### AIM OF THE TASK
Copy out each line of the entries where the word "print" is present.

Start of RECORDS FOR THIS EXERCISE

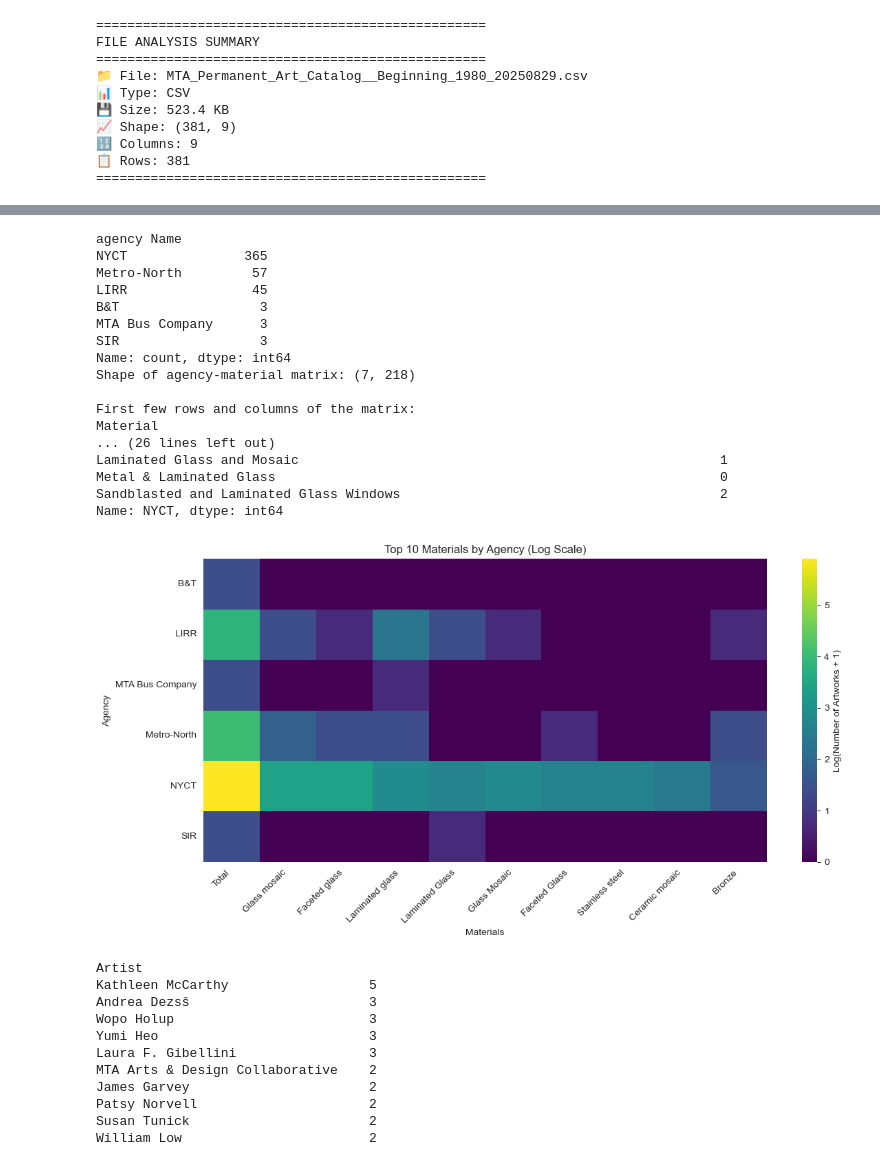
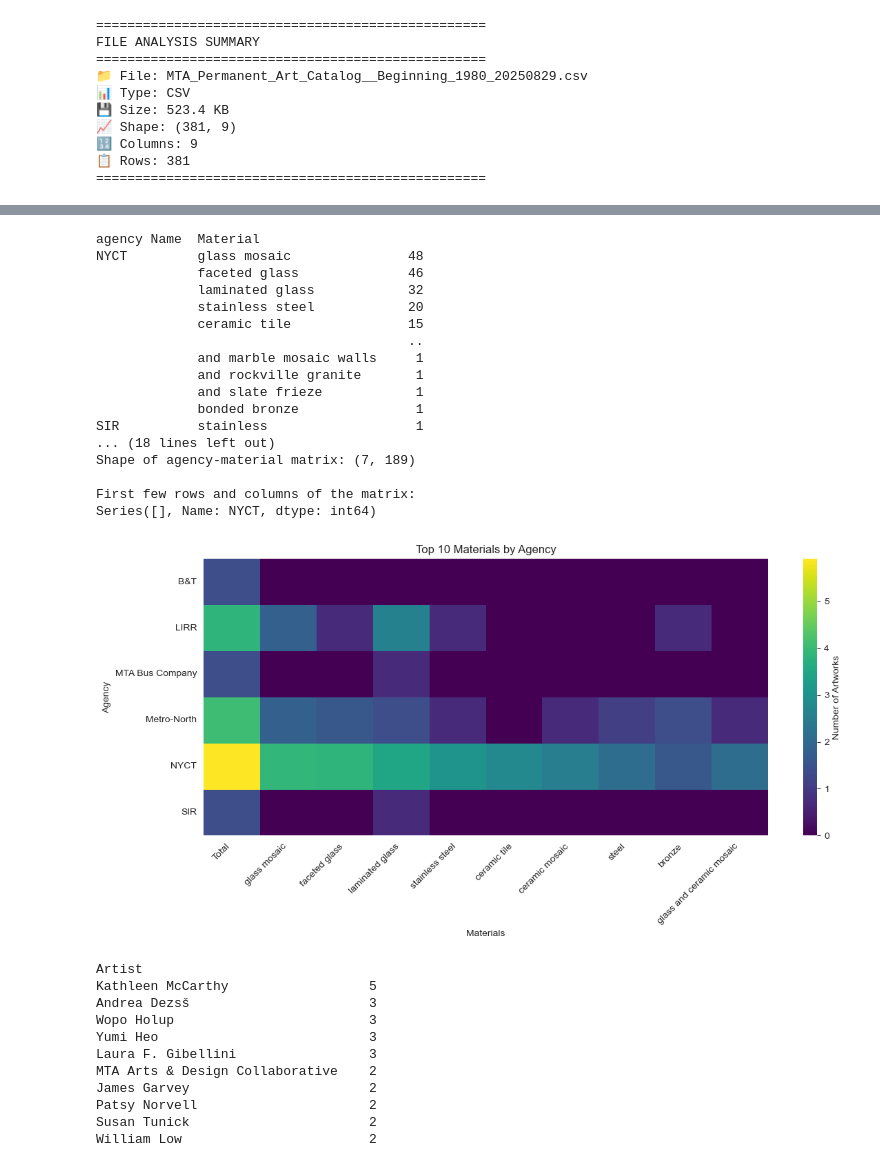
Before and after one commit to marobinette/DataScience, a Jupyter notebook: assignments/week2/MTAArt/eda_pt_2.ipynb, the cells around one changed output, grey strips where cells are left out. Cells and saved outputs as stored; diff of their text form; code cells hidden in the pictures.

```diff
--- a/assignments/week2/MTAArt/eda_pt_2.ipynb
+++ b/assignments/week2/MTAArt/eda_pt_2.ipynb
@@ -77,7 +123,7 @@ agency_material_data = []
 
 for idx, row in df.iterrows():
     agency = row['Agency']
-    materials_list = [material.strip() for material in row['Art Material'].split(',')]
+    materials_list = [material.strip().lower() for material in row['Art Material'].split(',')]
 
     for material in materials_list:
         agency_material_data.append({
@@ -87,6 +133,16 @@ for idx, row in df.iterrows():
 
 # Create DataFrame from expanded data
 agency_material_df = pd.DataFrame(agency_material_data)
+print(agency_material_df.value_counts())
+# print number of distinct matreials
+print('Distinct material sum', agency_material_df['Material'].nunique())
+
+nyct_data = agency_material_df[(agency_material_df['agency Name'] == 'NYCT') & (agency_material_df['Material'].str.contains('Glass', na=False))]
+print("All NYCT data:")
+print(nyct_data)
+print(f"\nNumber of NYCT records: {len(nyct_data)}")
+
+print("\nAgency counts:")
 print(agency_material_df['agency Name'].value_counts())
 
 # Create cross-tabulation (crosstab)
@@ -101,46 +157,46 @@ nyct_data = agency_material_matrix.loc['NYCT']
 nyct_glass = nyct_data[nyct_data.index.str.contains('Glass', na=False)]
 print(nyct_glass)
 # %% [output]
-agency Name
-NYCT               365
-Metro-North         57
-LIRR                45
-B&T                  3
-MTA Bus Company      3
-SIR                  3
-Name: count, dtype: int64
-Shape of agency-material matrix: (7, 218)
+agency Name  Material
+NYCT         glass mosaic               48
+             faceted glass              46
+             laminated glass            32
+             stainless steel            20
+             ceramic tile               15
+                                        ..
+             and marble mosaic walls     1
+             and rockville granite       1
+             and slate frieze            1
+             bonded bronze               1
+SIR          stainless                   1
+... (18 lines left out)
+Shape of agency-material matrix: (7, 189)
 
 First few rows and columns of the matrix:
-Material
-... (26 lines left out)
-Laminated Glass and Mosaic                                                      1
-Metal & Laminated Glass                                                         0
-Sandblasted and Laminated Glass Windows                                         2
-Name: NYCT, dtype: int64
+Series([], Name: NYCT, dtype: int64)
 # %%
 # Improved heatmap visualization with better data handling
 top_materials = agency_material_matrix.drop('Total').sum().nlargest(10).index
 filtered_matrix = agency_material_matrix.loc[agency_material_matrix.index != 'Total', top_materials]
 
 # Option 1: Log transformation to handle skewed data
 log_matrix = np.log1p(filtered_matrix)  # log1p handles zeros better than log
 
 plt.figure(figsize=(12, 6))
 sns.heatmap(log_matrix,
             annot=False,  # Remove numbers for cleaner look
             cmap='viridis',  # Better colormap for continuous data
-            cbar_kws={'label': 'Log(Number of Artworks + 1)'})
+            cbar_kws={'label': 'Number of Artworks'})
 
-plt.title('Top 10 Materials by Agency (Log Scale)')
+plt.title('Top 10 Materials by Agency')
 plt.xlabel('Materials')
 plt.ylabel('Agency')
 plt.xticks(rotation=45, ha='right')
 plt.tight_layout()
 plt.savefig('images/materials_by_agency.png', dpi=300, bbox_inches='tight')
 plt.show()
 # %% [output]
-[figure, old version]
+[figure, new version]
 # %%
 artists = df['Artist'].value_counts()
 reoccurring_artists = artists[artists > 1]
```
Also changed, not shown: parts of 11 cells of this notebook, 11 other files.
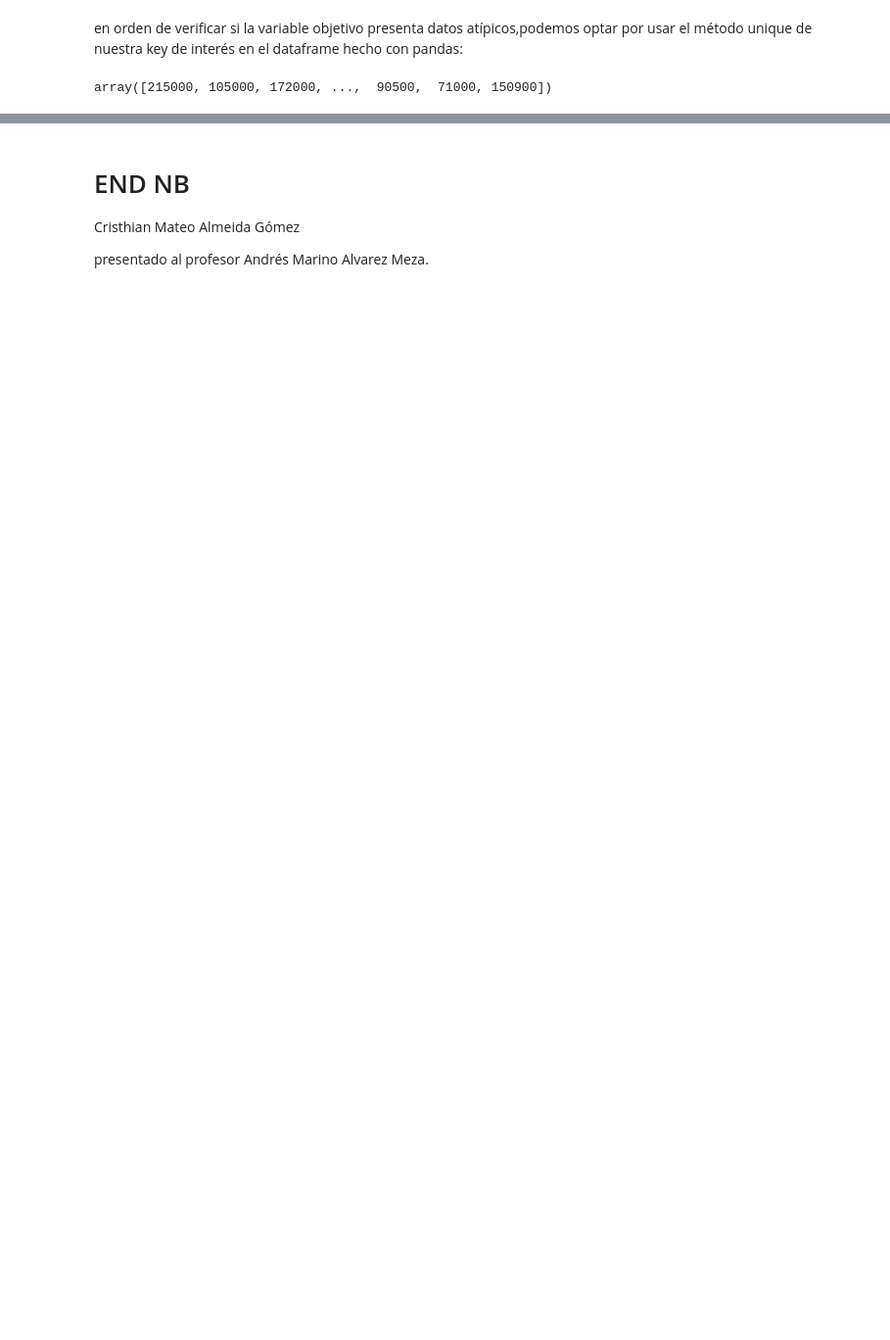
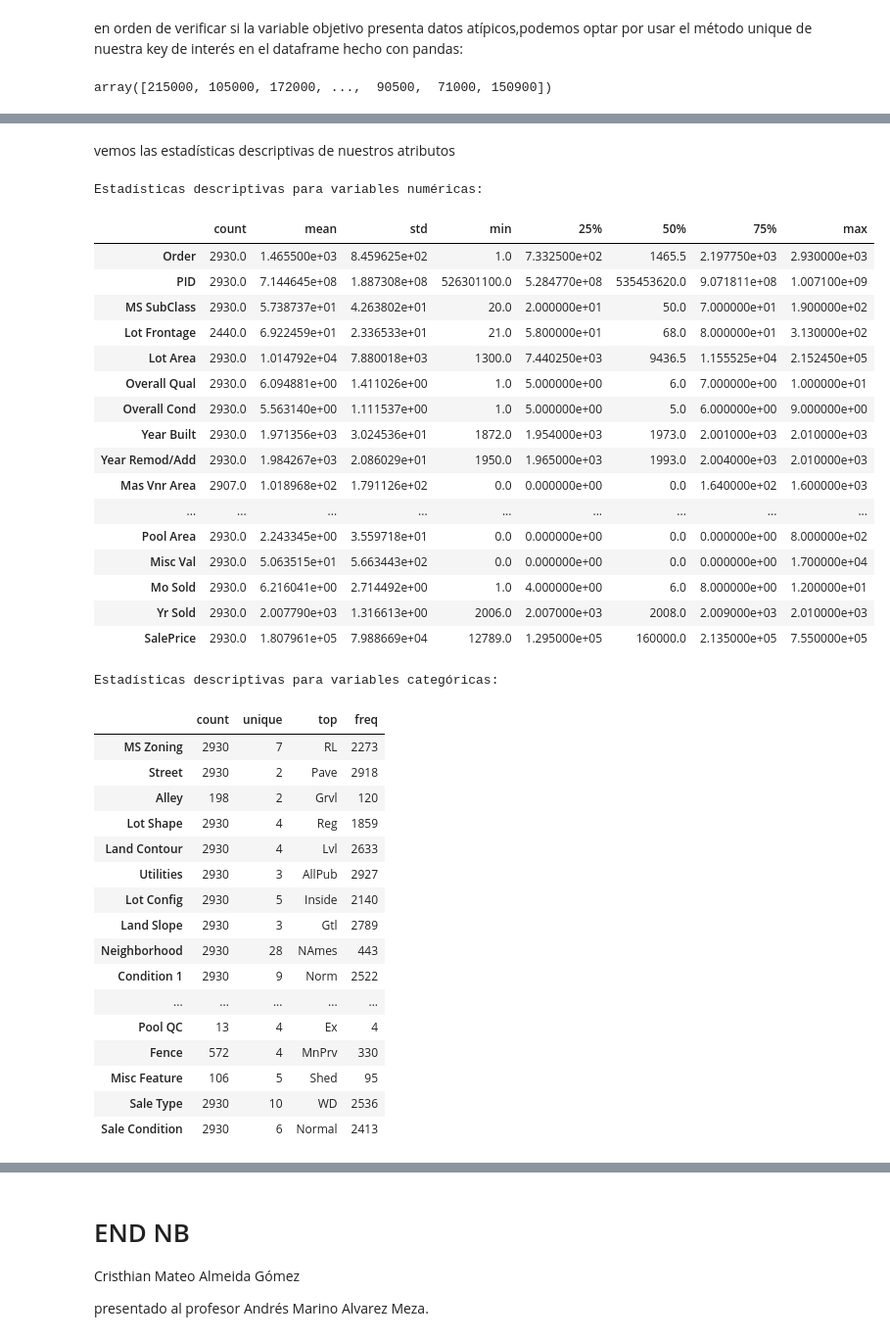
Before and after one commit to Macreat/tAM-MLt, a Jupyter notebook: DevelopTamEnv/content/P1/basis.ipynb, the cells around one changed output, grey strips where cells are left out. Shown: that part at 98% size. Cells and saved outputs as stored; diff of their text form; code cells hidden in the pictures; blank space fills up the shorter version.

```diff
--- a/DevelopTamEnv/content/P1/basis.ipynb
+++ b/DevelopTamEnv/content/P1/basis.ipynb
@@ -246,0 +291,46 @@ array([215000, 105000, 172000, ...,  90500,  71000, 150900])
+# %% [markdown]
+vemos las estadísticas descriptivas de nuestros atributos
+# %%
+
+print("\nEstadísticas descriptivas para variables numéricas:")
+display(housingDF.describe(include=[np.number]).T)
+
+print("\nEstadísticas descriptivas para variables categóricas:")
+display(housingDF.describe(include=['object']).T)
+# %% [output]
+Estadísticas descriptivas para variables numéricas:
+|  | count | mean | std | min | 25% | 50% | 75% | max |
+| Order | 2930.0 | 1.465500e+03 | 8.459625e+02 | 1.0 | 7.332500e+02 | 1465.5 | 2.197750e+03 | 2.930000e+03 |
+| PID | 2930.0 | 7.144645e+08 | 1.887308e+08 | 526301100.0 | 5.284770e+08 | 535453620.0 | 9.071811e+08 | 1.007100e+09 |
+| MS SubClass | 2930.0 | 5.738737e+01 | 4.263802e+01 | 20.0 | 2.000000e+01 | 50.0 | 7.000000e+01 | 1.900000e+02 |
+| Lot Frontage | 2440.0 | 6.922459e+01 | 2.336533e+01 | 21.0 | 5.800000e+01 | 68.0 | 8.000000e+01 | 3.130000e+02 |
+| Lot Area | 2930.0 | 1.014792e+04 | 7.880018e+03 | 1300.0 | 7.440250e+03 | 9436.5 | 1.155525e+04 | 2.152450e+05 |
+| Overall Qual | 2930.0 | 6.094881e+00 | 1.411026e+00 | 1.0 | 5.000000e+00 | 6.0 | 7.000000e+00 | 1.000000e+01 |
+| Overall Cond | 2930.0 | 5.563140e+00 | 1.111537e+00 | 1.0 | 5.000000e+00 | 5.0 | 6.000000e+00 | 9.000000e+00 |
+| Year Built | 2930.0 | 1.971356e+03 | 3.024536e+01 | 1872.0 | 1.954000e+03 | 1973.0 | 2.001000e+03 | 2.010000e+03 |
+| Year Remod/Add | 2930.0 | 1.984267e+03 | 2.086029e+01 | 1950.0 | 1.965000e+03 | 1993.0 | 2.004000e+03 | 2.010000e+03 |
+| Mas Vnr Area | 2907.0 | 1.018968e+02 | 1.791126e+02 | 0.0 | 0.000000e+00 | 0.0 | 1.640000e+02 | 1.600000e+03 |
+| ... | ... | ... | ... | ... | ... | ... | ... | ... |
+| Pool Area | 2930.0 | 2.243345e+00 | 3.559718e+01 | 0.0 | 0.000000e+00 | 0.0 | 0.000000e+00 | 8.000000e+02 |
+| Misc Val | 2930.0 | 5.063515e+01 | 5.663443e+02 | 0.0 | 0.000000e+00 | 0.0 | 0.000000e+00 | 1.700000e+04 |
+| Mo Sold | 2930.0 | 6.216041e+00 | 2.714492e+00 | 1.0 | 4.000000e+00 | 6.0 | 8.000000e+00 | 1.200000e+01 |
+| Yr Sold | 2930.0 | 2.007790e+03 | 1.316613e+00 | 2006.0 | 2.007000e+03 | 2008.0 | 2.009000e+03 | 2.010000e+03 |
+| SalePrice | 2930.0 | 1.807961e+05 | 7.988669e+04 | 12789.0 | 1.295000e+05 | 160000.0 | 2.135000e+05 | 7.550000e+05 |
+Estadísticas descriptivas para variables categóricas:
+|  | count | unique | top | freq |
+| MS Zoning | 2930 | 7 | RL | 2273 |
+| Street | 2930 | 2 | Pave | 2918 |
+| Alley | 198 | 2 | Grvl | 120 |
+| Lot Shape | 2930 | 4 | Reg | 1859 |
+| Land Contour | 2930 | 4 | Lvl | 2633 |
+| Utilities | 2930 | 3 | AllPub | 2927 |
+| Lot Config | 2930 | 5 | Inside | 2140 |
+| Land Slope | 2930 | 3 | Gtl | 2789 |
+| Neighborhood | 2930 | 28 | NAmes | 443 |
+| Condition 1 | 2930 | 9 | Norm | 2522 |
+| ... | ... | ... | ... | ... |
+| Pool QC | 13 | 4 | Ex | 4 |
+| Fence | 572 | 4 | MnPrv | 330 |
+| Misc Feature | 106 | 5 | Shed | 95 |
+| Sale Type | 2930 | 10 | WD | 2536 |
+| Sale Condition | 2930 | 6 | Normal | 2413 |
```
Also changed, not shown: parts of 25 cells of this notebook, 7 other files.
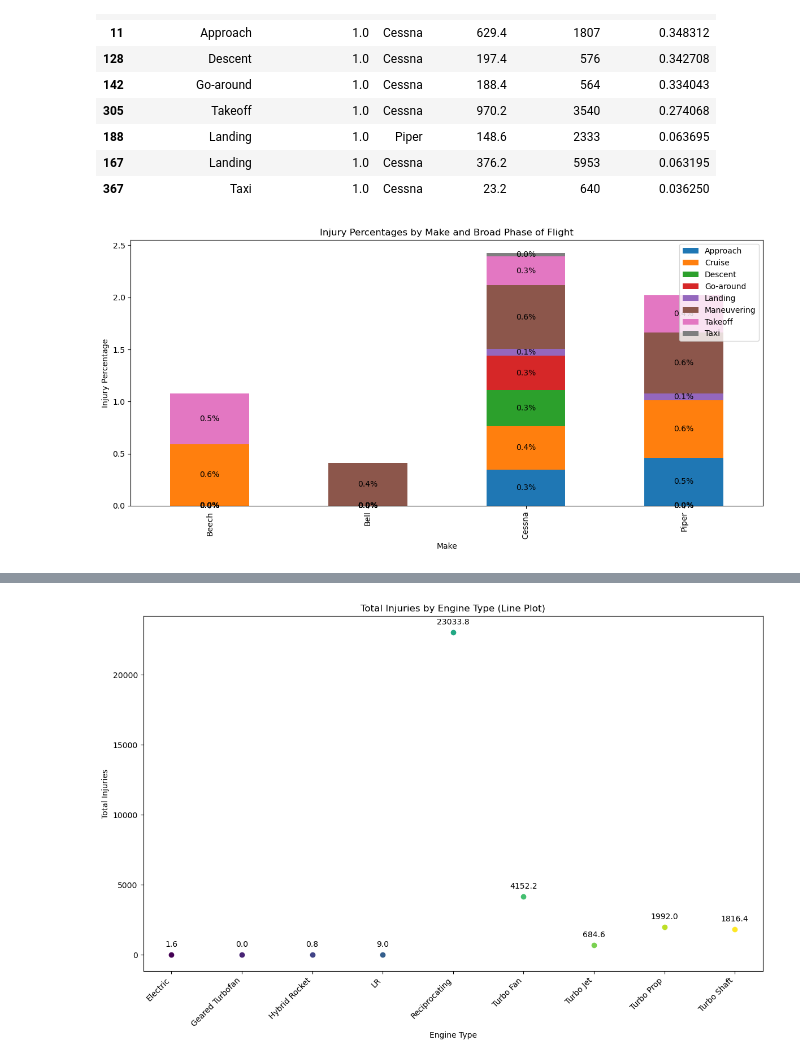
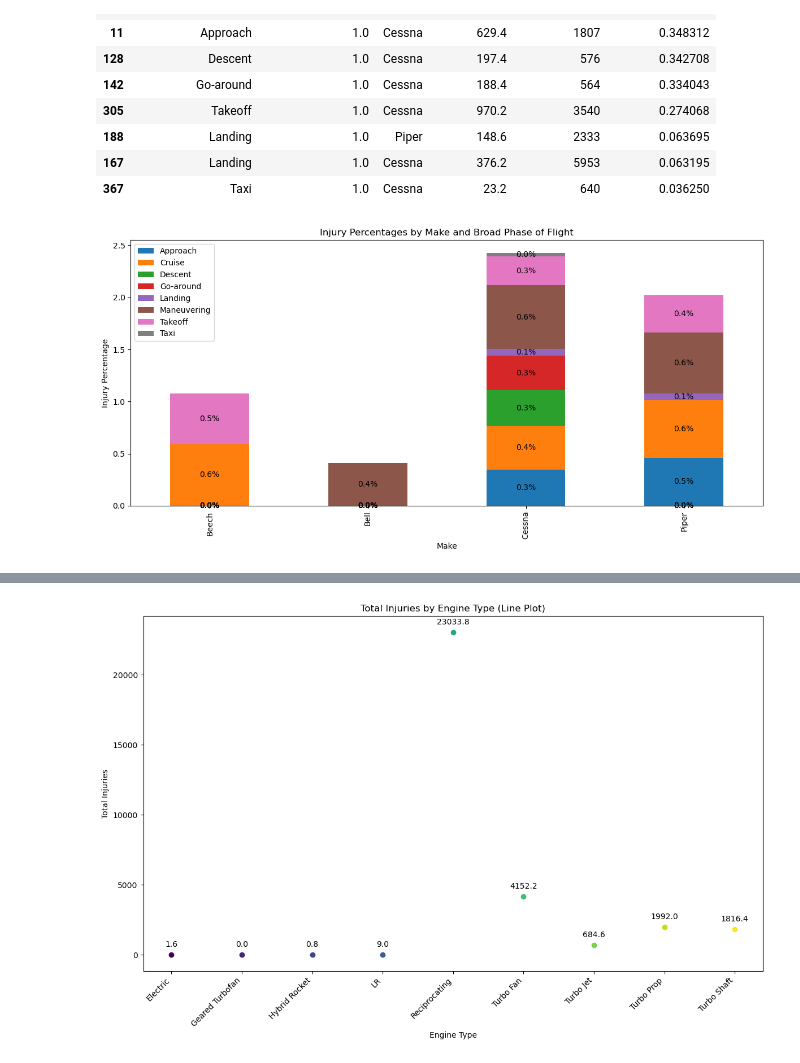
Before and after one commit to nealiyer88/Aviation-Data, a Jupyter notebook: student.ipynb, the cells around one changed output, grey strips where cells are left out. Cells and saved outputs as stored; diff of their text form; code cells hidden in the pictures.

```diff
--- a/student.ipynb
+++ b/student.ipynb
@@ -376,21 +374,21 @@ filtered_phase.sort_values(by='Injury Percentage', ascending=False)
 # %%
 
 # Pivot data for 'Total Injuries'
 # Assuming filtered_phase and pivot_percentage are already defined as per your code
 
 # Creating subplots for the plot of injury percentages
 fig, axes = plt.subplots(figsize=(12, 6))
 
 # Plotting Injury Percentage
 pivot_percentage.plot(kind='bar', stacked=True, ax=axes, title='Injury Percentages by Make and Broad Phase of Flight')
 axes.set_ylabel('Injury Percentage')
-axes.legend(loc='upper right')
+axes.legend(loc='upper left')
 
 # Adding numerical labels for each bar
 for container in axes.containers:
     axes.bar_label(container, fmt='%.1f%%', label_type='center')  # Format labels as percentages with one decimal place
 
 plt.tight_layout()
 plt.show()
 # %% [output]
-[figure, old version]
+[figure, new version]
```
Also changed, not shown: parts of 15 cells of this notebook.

End of RECORDS FOR THIS EXERCISE

### RESULT OF THIS TASK
+print(agency_material_df.value_counts())
+# print number of distinct matreials
+print('Distinct material sum', agency_material_df['Material'].nunique())
+print("All NYCT data:")
+print(nyct_data)
+print(f"\nNumber of NYCT records: {len(nyct_data)}")
+print("\nAgency counts:")
 print(agency_material_df['agency Name'].value_counts())
 print(nyct_glass)
+print("\nEstadísticas descriptivas para variables numéricas:")
+print("\nEstadísticas descriptivas para variables categóricas:")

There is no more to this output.